A tiny flatworm found commonly on the coasts of western Europe and North America is living proof that species may be able to evolve and adapt to rapid climate change.
Research by the University of Plymouth examined the extent to which the intertidal flatworm Procerodes littoralis was able to regenerate and repair itself when challenged with different sea water conditions.
Repeating a study conducted more than a century earlier it was shown that the response of individuals had changed markedly since then.
The original study was conducted by Dorothy Jordan Lloyd, who was based at the Marine Biological Association in Plymouth, and focussed on individuals found in Wembury Bay, Plymouth.
It was published in 1914, and the current study — led by BSc (Hons) Marine Biology graduate Katharine Clayton — replicated it in terms of the processes followed and the precise locations from which samples were collected.
When tested across a range of different concentrations of salt water in the laboratory, scientists showed the flatworm was able to regenerate following minor injuries at lower salinities than were recorded originally.
They also demonstrated that while in 1914 there was an optimum salinity level for individuals to regenerate this is no longer the case, suggesting individuals have extended their tolerance range in the intervening 104 years.
Scientists also examined rainfall levels for the Wembury Bay area and found they had increased between 1914 and 2018, which is likely to result in exposure to lower salinities in the intertidal region, where the flatworm is found.
Put together, they say it shows how individual species may be able to adapt and survive the localised effects of climate change which, if correct, provides some of the first evidence of evolutionary rescue taking place in the wild.

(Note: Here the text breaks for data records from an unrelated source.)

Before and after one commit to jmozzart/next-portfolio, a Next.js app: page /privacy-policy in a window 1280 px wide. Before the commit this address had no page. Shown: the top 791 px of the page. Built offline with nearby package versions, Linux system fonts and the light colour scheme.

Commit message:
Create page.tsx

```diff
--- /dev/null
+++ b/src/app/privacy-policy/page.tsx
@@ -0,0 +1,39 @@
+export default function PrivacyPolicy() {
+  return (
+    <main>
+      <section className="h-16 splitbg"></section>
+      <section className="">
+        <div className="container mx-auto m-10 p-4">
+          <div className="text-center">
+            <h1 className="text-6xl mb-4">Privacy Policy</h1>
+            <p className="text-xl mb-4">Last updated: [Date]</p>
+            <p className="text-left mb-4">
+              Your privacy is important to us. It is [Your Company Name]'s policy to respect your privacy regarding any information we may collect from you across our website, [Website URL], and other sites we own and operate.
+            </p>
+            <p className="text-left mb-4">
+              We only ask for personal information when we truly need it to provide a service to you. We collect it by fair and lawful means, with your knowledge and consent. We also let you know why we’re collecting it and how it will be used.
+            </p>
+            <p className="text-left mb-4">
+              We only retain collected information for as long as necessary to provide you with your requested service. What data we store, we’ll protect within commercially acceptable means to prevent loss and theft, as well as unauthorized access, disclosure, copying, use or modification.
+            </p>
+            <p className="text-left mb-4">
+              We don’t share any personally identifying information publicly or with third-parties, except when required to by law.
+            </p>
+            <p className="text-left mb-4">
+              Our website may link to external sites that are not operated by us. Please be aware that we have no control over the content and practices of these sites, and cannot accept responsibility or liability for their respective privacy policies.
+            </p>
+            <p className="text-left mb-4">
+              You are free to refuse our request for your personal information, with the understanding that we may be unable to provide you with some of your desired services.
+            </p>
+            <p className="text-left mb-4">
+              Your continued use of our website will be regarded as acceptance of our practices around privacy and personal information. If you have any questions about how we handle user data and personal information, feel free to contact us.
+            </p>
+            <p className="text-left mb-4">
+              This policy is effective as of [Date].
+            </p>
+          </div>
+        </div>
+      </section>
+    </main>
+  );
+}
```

Katharine Clayton began the study as part of her undergraduate degree and wrote it up for her final year dissertation. Now pursuing a PhD at the University of Exeter, she said: “When we first began looking at this flatworm, we were interested in how it tolerated salinity levels in it natural habitat. However, we quickly found out about Dorothy’s study in 1914 so it became a perfect test of how an individual population had adapted to changes within its immediate environment. The findings provide really interesting evidence of the impacts of climate change, but it has also been inspiring for me to revisit Dorothy’s work and highlight a pioneering female scientist of her time.”
The research’s co-author, Professor of Marine Zoology John Spicer, supervised Katharine’s work and is an authority on how marine species can adapt to climate change. He added: “There has been an idea around for the last 15 to 20 years called evolutionary rescue where, faced with rapid climate change, animals evolve to survive. Many, including myself, have doubted the possibility of such rescue, especially over such a short space of time in terms of species evolution. But this study shows it may well be possible in the wild because, in comparing two identical experiments 100 years apart, the animal has changed how it works, its physiology.
“It is proof that evolutionary rescue may exist in the wild, not just in the laboratory, and is a major step forward in our understanding of how species can adapt as the environment around them changes. With the two studies being conducted 50 years before and after the start of the Anthropocene, it also provides a fascinating insight into the effect humans are having on species with whom we share our planet.”